As at most, too much happened at last week’s Kansas Wildlife, Parks and Tourism Commission meeting in Topeka to be included in one article. Well, technically even within two articles.
Also at the meeting -
- Commissioners Debra Bolton and Randy Doll were absent.
– Matt Peek, Wildlife and Parks furbearer biologist, began discussions to make it illegal for coyote hunters to hunt from vehicles or use two-way radios for hunting coyotes during Kansas’s 12 day general firearms deer season. Peek said the department regularly gets complaints about possibly illegal deer hunters hunting from vehicles and using radios, then claiming they’re hunting coyotes if checked by game wardens. If voted into law at an upcoming meeting, the regulation would allow other kinds of coyote hunting during the firearms deer season.
–Peek also recommend a modest reduction in pronghorn permits for the 2013 seasons because the population has suffered because of drought.
– Tim Donges, El Dorado Quality Deer Management Association, asked if the department might want to consider making shotguns with slugs the only legal weapons during the firearms deer season. He also suggested discussion on minimum antler restrictions to help insure people don’t shoot young bucks. Donges noted that several states implement both regulations.
– Wildlife and Park’s was awarded the “Outstanding Sportfishing Restoration Award” from the American Fisheries Society for the fishing opportunities opened up by their Fishing Impoundments and Stream Habitats program, which opens hundreds of private land fishing areas to the public.
– Shawn Stratton, Fort Riley wildlife biologist, said last season’s kill of about 440 deer was a new record for the military base.
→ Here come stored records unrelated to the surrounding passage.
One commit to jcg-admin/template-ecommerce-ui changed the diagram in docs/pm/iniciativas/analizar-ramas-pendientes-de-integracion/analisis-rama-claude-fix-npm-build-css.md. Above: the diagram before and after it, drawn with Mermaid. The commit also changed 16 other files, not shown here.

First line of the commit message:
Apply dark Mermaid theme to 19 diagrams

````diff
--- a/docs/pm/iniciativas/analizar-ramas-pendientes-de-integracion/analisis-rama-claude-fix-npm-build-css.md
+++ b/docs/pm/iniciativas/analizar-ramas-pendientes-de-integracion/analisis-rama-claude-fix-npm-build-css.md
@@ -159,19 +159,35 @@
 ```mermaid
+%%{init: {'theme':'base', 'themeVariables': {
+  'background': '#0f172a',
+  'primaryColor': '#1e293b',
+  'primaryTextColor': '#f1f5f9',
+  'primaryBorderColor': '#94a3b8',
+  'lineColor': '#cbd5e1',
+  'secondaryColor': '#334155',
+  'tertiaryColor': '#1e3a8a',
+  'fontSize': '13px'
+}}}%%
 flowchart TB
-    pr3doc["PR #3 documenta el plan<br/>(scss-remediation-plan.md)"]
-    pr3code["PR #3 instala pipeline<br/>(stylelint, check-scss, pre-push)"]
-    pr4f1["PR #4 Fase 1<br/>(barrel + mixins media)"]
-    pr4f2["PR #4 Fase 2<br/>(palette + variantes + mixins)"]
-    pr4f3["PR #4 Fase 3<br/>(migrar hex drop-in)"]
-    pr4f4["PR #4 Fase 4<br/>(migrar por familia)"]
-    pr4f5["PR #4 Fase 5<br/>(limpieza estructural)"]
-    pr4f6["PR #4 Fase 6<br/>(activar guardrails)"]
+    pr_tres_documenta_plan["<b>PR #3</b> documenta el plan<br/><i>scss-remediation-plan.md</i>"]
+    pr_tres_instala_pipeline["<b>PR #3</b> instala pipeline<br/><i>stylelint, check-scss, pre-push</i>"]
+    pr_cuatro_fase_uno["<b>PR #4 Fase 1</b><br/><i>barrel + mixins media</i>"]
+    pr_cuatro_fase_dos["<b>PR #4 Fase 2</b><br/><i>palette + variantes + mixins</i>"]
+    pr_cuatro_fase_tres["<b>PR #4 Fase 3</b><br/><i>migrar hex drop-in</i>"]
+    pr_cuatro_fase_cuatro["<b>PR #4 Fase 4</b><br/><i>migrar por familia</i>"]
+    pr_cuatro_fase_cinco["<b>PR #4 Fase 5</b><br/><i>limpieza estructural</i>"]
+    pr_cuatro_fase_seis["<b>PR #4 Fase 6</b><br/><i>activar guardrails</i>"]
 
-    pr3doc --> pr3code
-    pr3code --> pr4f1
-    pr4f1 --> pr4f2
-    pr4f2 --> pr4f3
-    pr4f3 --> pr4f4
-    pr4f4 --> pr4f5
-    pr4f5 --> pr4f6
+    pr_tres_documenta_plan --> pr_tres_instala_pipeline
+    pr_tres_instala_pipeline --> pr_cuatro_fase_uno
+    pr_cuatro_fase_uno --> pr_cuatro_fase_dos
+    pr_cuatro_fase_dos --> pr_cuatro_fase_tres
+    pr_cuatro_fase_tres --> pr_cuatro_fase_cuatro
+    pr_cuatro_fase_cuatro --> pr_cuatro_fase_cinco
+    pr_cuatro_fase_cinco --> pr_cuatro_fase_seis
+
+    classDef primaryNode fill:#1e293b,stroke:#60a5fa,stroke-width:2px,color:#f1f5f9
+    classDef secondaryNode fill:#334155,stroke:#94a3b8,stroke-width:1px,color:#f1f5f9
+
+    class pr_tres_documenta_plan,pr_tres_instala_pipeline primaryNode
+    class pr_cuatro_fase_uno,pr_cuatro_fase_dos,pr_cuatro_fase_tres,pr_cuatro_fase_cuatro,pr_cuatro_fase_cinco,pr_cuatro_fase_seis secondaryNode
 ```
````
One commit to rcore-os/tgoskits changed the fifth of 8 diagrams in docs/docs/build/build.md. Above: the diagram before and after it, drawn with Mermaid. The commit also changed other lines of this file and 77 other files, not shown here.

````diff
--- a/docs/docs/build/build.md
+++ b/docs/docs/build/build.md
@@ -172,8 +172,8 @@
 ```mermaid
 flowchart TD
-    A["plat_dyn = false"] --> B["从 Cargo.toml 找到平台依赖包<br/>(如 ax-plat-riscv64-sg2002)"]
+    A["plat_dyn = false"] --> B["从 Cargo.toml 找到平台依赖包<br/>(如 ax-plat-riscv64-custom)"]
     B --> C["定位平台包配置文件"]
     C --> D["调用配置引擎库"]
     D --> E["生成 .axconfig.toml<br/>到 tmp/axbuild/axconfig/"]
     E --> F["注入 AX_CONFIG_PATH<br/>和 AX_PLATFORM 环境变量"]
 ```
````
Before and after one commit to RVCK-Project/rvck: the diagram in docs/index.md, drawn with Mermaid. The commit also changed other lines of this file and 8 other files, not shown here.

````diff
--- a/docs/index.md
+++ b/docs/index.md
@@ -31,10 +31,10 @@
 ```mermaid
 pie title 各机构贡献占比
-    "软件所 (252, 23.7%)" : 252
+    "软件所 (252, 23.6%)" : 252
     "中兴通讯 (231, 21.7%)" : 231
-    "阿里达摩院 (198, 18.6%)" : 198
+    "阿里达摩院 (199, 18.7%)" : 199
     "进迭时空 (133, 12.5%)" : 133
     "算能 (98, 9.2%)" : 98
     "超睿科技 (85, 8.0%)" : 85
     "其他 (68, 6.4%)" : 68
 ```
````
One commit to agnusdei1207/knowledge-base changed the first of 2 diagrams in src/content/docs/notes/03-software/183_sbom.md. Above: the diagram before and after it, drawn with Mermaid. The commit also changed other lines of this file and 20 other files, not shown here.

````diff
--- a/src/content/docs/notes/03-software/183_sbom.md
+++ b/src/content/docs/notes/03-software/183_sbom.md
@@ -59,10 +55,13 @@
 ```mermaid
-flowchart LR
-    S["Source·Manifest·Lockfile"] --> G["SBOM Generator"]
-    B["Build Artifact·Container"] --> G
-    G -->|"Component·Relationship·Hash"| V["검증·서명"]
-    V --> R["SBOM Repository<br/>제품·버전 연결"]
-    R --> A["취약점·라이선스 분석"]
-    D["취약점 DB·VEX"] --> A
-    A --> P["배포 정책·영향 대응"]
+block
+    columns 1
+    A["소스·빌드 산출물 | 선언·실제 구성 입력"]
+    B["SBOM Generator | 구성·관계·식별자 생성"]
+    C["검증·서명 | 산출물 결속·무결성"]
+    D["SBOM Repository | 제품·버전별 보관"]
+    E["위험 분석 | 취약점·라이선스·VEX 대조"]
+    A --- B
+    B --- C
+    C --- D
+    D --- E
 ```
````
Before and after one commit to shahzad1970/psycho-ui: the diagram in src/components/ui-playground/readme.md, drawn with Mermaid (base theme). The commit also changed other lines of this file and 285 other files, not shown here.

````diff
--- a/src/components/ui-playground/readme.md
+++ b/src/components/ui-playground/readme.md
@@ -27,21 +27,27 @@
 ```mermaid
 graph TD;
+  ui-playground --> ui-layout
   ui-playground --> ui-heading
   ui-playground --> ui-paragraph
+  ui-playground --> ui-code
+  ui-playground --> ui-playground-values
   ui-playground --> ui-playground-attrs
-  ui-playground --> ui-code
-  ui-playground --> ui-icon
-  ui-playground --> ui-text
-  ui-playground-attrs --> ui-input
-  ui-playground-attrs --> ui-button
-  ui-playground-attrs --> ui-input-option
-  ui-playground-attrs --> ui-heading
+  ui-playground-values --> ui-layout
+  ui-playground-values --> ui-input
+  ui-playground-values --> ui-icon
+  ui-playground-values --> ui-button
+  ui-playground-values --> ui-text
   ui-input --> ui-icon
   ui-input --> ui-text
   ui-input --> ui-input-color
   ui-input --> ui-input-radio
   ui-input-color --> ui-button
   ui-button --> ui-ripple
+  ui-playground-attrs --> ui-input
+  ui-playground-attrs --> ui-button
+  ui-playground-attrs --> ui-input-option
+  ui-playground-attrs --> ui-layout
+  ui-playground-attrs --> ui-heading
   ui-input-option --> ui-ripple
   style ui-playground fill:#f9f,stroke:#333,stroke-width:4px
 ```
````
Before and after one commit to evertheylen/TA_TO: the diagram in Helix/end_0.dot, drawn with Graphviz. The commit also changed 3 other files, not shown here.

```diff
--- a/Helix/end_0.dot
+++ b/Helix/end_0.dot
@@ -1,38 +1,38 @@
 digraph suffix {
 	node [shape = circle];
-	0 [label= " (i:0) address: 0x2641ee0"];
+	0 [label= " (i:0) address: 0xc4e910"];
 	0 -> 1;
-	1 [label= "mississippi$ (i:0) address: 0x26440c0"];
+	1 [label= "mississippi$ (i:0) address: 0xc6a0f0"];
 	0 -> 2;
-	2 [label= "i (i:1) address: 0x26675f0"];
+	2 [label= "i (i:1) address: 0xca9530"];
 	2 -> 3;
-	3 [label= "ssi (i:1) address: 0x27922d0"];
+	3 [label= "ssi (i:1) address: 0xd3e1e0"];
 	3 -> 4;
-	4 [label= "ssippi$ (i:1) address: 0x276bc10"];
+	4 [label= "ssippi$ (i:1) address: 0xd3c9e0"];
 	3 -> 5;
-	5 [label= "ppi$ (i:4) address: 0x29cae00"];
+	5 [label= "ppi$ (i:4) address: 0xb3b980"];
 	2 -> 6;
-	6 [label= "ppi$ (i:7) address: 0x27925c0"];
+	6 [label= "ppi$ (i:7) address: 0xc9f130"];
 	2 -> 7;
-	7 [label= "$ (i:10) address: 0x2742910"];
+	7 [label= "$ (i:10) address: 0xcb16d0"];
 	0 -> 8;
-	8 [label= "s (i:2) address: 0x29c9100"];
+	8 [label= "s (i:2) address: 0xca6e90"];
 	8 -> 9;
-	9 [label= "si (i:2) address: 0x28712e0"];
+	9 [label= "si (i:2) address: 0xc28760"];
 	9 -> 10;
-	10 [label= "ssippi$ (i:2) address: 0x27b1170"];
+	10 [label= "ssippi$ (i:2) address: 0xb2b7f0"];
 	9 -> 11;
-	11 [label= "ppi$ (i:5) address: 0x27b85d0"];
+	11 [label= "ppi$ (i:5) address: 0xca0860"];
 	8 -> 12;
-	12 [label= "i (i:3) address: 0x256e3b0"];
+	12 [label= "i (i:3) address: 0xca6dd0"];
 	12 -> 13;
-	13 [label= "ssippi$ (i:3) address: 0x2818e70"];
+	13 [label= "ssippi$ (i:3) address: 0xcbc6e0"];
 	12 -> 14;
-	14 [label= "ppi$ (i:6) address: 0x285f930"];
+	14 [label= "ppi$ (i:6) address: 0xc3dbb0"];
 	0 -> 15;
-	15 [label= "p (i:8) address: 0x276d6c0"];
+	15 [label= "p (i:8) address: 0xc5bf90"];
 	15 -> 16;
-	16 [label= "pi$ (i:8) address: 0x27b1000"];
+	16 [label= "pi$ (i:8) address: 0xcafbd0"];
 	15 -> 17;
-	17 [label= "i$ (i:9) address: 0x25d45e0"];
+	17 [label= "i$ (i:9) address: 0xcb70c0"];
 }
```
He estimated the population to be about 1,500 deer on the fort’s about 101,000 acres.
– Commissioners in attendance spoke of their decision to pass regulations that now allow the widespread use of crossbows during archery deer seasons, and making it legal for any centerfire rifle or handgun to be legal for hunting big game in Kansas.
– “If we make a mistake, we can correct it,” Gerald Lauber, commission chairman said of revisiting the regulations, if needed, “but if the legislature makes a mistake I’m not sure they’re going to correct it. Well, they don’t make mistakes.”
–”I think the economic benefits are great, and that we could get more youth involved is great,” Commissioner Don Budd said. “I think this is a good thing.”
– Becky Blake, state tourism director, said studies show that for every $1 Kansas invests in marketing tourism, there’s a return of $80.
– Rex, an 11-year-old Labrador Retriever in the department’s K-9 program was honored upon his retirement from law enforcement work.